Charges of sexual misconduct made public through the #MeToo movement. The Bill Cosby rape case. The prosecution of an Olympics doctor for abusing underage athletes. More shocking revelations about the alleged cover-up of child molestation by Catholic priests.
These and other recent stories share more than sordid and gut-wrenching details. They are also marked by another striking commonality in that they involve conduct that is years, sometimes many decades, in the past.
As more information comes to light, and as we as a nation continue to grapple with an issue that has too often and too easily been kept in the shadows, we are faced with some thorny questions about how to deal with alleged sexual abuse that occurred long ago.
One area of focus has been on statutes of limitations.
These laws, which set time limits for the charging of crimes, have been part of the U.S. legal system since the nation’s founding. They seek to balance public safety and victims’ rights against the rights of the accused, the latter of which might be compromised over time as evidence is lost and memories fade.
Murder is the only crime that has no time limit on charges being filed. Sexual assault, considered the next most serious crime, has always been subject to limits, which vary from state to state.
Due to the recent high-profile allegations and growing public awareness of sexual abuse, however, there continues to be much rethinking regarding such statutes and whether we tilt too far toward protecting those accused of sexual crimes over the rights of their alleged victims.
Victims’ groups have offered passionate and heart-wrenching testimony in favor of loosening time restrictions on charges filed for sexual crimes. They have argued, quite rightly, against a system that often appears stacked against them; one in which victims’ statements are disbelieved out of hand, evidence is poorly handled and powerful institutions seek to silence or discredit them.
It is clear that we have failed to protect the vulnerable and failed them again when they have sought justice.
Attempts are being made to strike a better balance with statutes of limitations.
The majority of states in recent years have loosened their prosecution deadlines on child sexual abuse, a shift that many attribute to the explosive 2002 Boston Globe articles detailing allegations of systemic abuse and coverup in the Catholic Church. Fifteen states now have no time limits on prosecuting the sexual assault of a minor.
California is among those states that have made other changes as well.
Until two years ago, the state’s statute of limitations for rape and sex crimes was only 10 years. Then in September 2016 the Cosby case prompted state lawmakers to amend the law, eliminating the time limit.
But such no-limit laws are not applicable in all cases. The Supreme Court has ruled that it’s unconstitutional to retroactively apply the new statutes to cases that already expired under the old laws. Retroactive application is allowed in civil cases, but many states have age limits for victims to file suits.

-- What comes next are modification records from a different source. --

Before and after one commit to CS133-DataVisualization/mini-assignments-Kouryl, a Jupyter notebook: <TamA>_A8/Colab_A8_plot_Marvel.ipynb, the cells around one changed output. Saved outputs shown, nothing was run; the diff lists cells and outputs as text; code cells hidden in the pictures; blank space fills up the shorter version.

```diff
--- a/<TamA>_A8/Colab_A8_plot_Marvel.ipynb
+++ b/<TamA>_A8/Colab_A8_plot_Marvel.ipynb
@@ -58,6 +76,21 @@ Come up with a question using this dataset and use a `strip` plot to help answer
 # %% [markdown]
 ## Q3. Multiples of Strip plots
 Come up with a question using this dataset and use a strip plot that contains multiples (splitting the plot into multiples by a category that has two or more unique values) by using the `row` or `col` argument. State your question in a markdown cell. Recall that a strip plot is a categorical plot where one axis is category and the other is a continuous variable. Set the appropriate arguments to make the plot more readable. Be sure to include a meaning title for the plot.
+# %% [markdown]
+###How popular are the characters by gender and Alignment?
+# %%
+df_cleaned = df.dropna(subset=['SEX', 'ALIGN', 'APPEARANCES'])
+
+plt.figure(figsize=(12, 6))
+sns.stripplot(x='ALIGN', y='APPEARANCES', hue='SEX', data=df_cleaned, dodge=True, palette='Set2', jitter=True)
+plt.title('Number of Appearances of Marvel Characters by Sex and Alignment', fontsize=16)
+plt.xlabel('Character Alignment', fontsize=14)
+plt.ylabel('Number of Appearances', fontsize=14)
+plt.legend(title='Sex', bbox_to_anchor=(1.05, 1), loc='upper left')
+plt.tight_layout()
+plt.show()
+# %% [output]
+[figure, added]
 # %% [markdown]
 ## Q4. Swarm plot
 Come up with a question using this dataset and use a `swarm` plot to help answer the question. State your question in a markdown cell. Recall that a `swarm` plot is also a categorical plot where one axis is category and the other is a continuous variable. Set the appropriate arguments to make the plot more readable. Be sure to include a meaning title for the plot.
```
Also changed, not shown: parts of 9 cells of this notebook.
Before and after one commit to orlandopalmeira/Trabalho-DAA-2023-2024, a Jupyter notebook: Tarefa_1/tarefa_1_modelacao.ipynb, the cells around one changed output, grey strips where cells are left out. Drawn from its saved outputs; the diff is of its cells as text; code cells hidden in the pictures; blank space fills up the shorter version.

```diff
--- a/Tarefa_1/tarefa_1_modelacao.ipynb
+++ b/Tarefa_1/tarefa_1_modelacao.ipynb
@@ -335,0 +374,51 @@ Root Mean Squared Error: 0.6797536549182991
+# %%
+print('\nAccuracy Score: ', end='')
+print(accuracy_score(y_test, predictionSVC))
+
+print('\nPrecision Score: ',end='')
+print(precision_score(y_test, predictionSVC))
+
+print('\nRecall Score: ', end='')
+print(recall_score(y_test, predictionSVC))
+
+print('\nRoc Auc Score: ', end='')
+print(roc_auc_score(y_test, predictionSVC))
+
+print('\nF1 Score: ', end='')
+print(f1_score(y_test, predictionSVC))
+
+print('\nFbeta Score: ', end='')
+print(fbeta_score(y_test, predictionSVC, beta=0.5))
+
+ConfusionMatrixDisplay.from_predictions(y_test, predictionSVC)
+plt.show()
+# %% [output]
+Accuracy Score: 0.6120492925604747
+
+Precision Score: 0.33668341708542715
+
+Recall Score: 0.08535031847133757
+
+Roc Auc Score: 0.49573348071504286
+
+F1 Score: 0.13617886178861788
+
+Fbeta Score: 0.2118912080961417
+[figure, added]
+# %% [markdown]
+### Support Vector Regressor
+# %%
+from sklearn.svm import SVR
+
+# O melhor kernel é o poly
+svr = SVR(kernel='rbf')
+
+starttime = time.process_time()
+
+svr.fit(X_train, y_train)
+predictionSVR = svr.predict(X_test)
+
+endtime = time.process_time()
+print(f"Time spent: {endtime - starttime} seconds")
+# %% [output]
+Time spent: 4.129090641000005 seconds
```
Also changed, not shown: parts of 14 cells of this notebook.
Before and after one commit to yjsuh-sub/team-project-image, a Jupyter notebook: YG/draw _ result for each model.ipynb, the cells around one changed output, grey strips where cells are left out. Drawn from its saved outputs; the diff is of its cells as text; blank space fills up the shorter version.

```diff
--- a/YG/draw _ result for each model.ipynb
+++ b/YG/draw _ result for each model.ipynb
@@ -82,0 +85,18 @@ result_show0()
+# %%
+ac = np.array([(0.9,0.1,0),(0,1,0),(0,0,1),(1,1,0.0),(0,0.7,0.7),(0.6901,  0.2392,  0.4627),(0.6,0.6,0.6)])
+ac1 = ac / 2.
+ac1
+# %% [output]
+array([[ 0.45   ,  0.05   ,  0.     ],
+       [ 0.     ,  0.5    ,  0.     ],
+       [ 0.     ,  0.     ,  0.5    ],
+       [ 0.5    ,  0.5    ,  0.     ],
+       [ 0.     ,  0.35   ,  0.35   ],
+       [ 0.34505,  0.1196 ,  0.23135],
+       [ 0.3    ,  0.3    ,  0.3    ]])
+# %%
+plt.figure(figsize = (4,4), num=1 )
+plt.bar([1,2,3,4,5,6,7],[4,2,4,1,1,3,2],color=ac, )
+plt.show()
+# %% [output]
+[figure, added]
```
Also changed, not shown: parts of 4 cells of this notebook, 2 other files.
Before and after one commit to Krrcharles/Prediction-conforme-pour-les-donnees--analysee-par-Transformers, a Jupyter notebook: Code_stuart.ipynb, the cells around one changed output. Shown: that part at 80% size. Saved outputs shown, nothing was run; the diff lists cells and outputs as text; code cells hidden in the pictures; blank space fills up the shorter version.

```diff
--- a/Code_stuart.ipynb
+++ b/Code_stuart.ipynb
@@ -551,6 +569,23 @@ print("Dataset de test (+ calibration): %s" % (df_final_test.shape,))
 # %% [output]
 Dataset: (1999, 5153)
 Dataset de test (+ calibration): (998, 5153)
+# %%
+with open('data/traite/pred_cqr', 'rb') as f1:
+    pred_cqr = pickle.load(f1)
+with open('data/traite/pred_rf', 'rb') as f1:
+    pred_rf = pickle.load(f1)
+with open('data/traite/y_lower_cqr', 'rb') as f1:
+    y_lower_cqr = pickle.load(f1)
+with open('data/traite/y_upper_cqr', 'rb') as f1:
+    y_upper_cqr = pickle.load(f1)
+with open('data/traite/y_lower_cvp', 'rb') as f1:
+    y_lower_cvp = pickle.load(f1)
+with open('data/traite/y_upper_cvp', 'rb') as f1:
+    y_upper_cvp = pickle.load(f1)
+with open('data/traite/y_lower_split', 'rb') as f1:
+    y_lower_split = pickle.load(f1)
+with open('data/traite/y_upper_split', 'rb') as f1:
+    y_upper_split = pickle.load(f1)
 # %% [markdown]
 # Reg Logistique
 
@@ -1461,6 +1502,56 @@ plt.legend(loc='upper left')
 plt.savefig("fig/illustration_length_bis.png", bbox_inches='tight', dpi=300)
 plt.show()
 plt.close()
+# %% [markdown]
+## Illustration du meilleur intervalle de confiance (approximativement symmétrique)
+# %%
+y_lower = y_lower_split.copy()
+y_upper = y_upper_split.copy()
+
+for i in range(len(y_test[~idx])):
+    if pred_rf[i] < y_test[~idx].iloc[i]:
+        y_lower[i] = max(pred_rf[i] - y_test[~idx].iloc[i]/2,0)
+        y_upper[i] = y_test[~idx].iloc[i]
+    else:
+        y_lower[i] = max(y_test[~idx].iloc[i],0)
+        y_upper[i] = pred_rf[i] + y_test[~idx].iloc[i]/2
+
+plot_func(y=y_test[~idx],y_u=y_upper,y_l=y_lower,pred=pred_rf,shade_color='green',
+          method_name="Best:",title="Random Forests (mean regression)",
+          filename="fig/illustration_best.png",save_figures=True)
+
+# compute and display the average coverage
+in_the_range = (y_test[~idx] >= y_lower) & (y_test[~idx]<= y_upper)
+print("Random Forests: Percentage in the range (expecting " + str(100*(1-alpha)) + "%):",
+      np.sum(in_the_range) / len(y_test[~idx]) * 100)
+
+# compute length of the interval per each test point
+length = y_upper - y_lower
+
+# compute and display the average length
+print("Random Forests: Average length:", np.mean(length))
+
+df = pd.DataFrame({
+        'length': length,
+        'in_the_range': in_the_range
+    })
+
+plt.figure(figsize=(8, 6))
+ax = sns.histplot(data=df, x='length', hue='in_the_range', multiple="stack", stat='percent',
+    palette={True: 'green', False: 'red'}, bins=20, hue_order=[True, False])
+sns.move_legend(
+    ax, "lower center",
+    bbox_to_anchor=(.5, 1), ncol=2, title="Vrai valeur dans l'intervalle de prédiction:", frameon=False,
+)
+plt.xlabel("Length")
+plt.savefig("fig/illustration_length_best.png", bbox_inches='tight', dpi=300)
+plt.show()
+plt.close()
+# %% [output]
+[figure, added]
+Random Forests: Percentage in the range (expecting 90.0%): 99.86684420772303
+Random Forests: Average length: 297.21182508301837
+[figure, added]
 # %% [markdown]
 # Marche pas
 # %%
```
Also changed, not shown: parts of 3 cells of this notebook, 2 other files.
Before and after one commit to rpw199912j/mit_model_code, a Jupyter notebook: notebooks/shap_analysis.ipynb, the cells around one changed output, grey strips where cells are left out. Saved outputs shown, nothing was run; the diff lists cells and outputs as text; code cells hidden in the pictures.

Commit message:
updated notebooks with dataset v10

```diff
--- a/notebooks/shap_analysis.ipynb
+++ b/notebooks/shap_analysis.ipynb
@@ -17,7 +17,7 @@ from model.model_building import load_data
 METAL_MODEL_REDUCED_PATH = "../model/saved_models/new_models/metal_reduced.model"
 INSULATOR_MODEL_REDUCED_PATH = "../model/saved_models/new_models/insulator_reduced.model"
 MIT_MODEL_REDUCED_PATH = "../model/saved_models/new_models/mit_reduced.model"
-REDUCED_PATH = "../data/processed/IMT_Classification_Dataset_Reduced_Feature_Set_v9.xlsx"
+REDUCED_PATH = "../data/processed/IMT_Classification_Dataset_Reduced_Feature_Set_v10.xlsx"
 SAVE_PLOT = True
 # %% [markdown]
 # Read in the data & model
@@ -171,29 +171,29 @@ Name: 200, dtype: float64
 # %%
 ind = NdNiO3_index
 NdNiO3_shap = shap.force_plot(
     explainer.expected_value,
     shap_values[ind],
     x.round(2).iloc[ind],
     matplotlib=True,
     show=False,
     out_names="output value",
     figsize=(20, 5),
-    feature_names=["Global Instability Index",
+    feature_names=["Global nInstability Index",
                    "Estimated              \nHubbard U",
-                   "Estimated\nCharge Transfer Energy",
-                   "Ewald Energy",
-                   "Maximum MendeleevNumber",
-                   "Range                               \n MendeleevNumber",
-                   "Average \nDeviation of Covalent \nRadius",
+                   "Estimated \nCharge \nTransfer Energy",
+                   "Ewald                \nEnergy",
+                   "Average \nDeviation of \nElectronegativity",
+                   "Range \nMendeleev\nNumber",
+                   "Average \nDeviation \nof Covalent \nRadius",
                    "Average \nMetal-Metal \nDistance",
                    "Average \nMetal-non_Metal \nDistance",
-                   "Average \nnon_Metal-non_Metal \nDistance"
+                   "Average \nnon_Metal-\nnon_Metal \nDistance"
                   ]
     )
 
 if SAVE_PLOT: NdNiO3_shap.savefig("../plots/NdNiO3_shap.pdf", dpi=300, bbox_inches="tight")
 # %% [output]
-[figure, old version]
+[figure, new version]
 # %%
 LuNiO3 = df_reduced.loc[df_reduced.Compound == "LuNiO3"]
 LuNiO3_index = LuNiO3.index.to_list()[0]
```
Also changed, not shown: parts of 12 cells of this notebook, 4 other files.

Because of the retroactivity ruling, Harvey Weinstein, for instance, is shielded from prosecution over many of the allegations against him. The Golden State Killer will be tried on multiple murder counts, but the rape-related crimes of which he is accused have instead resulted in charges of kidnapping to commit robbery — even though authorities believe he committed more than 50 rapes.
There is a significant caveat. In California, exceptions to the retroactive rule are allowed if new DNA evidence emerges.
Some other states have looked at other carve-outs.
Oregon, for example, allows for exceptions if recordings, texts, phone calls or photos provide incriminating evidence; if the victim told or wrote to someone about the alleged assault soon afterward; if the suspect confesses; or if police receive a report of a similar crime by the same suspect.
As the legal landscape continues to evolve, however, it’s essential that we do not merely tweak statutes of limitations and leave it there. This issue is bigger than one category of law. We still face a reckoning when it comes to the larger question of how we as a society respond to allegations of sex crimes.
We must put the days of blaming and shaming victims, of inadequate law enforcement investigations, prosecutorial reluctance and systemic bias behind us. No more grilling victims about what they were wearing or leaving untested rape kits to gather dust until they are eventually thrown out.
Allegations often take years to surface in part because victims fear they won’t be believed, or that they’ll suffer more due to indifference, or because powerful interests are aligned against them.
Yes, prosecuting sex crimes is exceedingly difficult, often amounting to one person’s testimony over another’s, accompanied by a minefield of other complicating factors.
But it’s crucial that we continue moving toward a more just world in which victims no longer cower in fear, not only because of the trauma they’ve endured at the hands of an abuser but also because of a system that doesn’t protect or fight for them when they are most in need of help.
Patrice Apodaca is a former Newport-Mesa public school parent and former Los Angeles Times staff writer. She lives in Newport Beach.